Unfortunately, the task force’s arbitrary classifications are likely to have legal, political and cultural repercussions. For example, is it going to assess reparations based on redlining or discrimination in education and contracting in California — of all descendants and all immigrants? That would create a number of problems. It would significantly overcount the amount of reparations due to nonimmigrants, rendering any payment open to challenges under Prop. 209 and the U.S. Constitution. The state would become vulnerable to litigation by immigrants seeking to obtain their share of any payment made by the government. Just this sort of litigation was mounted by German internees challenging federal reparations to the Japanese-American incarceration survivors. That reparations statute survived because the federal courts found that the payments were narrowly tailored to a group that suffered a distinctive racial harm. The same cannot be said for post-1900 slave descendant victims of anti-black zoning, redlining and discrimination because the injuries are inflicted because of race, not past enslavement, and so include all Black Californians injured in these ways.
As a political and cultural matter, if the task force counts Black immigrants for purposes of calculating payment, but not for purposes of receiving reparations, that move is eerily reminiscent of the Constitution’s infamous three-fifths rule, which allowed enslaved people to count as a fraction of a person for apportioning votes to the Southern states, but denied them the right to vote at all.
Finally, suppose Gov. Gavin Newsom decides to put the controversial issue of reparations to a referendum: How smart will splitting the Black vote look then? Shirley Weber may be about to find out. She is engaged in a historic quest to become the first elected Black secretary of state (she was appointed to succeed Alex Padilla when he advanced to the Senate after then-Sen. Kamala Harris became vice president). When it comes to rounding up the votes of Black people to support her candidacy, is she going to ask where their ancestors come from?

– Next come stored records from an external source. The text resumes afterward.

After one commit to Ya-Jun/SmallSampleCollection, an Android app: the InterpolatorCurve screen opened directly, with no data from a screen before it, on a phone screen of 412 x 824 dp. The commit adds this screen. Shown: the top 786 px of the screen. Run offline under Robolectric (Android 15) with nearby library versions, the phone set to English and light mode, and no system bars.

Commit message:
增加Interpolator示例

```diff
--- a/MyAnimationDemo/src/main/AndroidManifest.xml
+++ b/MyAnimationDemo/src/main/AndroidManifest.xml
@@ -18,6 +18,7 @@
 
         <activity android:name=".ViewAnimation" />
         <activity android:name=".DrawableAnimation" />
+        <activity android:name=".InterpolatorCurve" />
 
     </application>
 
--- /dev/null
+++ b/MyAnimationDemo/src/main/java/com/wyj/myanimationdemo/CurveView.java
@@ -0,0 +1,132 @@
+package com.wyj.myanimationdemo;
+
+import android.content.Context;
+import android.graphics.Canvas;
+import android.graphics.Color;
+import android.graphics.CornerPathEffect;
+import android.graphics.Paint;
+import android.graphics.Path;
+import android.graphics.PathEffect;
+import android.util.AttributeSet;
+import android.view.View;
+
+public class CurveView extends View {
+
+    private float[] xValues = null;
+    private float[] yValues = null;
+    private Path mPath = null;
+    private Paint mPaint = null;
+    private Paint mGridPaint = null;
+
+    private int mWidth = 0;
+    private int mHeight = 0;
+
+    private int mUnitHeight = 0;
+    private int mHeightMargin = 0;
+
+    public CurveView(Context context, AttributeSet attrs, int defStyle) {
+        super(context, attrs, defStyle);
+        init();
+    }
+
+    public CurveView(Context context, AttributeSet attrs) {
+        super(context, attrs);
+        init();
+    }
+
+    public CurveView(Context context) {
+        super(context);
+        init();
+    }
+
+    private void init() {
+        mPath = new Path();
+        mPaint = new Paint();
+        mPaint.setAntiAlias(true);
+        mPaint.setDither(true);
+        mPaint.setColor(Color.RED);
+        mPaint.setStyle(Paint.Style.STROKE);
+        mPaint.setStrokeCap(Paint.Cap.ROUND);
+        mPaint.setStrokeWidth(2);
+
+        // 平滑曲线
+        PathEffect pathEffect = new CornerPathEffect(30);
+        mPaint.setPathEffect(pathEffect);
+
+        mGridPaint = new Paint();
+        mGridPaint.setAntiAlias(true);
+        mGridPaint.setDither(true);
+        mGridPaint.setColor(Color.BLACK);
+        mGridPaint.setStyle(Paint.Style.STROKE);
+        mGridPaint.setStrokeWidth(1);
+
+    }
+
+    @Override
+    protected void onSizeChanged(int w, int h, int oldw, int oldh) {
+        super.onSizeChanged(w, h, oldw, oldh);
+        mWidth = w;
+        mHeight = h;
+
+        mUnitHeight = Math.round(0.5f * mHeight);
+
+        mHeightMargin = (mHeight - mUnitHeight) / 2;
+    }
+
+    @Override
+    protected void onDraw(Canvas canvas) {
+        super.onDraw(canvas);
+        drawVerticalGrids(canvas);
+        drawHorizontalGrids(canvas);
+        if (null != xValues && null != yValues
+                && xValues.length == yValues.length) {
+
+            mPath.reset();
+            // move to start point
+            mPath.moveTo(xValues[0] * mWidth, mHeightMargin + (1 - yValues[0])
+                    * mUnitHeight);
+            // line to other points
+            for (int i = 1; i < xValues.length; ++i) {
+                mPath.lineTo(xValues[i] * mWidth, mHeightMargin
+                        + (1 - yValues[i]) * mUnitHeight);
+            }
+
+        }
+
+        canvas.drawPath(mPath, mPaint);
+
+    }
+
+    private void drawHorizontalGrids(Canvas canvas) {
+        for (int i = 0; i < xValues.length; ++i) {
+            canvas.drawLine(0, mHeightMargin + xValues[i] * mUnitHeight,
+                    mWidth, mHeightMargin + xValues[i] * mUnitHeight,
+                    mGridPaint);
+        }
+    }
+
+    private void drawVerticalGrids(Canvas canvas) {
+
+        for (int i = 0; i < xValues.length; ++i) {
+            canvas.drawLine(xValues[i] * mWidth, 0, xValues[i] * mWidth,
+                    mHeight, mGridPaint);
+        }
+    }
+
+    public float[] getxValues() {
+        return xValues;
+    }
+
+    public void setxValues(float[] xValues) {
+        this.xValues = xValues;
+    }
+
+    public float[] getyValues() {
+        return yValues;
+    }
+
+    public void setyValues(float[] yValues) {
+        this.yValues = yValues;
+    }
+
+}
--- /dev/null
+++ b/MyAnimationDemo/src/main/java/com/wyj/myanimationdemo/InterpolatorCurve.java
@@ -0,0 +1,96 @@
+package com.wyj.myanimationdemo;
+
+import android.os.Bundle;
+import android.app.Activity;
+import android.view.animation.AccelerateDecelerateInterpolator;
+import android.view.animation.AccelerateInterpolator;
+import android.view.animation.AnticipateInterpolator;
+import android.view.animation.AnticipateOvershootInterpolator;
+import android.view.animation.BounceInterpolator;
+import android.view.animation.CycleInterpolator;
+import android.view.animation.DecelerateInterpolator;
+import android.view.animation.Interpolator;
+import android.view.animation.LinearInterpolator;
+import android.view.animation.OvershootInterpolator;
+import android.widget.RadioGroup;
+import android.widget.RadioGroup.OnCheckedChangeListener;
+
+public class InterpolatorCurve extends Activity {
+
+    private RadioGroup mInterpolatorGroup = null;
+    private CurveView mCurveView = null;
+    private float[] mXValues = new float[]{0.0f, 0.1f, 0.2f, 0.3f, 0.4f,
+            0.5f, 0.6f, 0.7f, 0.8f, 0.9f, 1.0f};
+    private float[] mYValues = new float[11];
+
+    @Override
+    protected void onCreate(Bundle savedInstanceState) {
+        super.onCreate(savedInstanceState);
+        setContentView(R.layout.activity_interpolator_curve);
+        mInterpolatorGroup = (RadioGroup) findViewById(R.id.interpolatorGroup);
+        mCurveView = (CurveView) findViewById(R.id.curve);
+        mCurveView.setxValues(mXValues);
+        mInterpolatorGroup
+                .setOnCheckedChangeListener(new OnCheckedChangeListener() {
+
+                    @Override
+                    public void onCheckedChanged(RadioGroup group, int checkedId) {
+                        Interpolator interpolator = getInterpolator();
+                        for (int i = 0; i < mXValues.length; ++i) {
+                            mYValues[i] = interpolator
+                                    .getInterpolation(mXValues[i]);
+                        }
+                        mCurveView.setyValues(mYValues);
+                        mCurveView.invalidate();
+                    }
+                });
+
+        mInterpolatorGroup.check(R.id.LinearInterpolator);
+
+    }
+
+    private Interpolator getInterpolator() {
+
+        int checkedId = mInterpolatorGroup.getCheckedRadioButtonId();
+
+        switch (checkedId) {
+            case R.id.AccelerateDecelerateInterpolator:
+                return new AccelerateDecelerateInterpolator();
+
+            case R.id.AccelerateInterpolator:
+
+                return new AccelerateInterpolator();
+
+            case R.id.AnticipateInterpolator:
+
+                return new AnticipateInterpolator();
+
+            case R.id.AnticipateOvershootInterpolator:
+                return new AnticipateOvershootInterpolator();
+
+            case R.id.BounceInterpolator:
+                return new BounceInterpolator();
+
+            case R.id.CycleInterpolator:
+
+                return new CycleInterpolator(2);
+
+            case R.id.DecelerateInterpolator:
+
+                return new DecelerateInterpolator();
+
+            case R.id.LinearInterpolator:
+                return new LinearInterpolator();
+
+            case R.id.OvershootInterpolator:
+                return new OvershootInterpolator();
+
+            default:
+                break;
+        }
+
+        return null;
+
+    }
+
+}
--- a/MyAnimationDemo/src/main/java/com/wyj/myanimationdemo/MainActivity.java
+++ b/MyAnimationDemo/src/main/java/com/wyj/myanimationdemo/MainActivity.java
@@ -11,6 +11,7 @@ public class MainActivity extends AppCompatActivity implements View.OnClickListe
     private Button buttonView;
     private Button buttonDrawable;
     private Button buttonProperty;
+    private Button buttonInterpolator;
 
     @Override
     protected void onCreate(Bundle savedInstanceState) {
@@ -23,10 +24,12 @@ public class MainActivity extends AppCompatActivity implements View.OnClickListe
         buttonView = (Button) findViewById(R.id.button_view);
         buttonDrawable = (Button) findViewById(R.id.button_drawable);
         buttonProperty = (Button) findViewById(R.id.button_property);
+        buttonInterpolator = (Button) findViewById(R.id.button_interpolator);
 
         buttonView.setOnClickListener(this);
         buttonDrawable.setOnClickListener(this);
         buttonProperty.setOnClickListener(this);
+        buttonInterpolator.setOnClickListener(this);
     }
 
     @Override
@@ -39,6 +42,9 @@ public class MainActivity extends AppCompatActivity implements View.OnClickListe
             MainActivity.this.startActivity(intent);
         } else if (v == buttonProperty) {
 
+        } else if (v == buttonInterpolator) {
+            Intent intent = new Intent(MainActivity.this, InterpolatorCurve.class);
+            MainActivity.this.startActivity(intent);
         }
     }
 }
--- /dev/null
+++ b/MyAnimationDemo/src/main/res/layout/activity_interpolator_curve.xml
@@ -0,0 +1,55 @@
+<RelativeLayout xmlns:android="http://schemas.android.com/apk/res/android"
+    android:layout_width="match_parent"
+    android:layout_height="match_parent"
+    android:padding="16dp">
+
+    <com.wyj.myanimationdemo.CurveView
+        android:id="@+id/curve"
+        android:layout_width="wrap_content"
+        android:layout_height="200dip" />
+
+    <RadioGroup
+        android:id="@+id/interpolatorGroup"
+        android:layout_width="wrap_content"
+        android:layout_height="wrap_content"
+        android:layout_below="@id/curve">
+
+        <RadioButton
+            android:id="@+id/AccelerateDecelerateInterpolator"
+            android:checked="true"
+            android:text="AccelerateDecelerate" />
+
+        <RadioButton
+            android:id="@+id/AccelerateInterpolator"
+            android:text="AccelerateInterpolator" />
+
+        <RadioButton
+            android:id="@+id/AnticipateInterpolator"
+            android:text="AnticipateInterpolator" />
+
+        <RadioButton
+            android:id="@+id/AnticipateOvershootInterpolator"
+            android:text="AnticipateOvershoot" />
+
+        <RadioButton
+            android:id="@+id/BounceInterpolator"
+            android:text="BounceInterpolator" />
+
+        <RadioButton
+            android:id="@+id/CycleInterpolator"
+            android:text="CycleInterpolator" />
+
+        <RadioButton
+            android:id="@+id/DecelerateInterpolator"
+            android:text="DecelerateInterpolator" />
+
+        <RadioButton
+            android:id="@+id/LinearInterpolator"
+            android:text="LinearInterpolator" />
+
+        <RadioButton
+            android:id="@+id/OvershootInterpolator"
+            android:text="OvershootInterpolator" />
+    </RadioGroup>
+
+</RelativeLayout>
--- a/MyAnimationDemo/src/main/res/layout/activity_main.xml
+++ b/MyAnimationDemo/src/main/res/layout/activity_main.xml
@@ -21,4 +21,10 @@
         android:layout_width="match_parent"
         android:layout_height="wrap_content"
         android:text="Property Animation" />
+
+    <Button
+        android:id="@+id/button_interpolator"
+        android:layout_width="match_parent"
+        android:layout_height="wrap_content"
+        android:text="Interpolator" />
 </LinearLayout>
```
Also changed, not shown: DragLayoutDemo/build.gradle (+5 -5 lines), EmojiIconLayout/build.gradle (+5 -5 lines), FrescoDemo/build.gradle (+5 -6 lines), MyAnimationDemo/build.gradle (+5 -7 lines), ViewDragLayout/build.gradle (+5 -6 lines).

So what can Californians do to participate in making state reparations inclusive for all Black victims of the legacy of slavery? They can go to the Ralph J. Bunche Center reparations task force portal to complete the survey or record their personal story. They can attend upcoming reparations task force hearings and share their thoughts about the impact of slavery on all Black people in California. And they can read the task force’s June Interim Report, form study groups, discuss the findings, and come up with their own recommendations for reparations in California.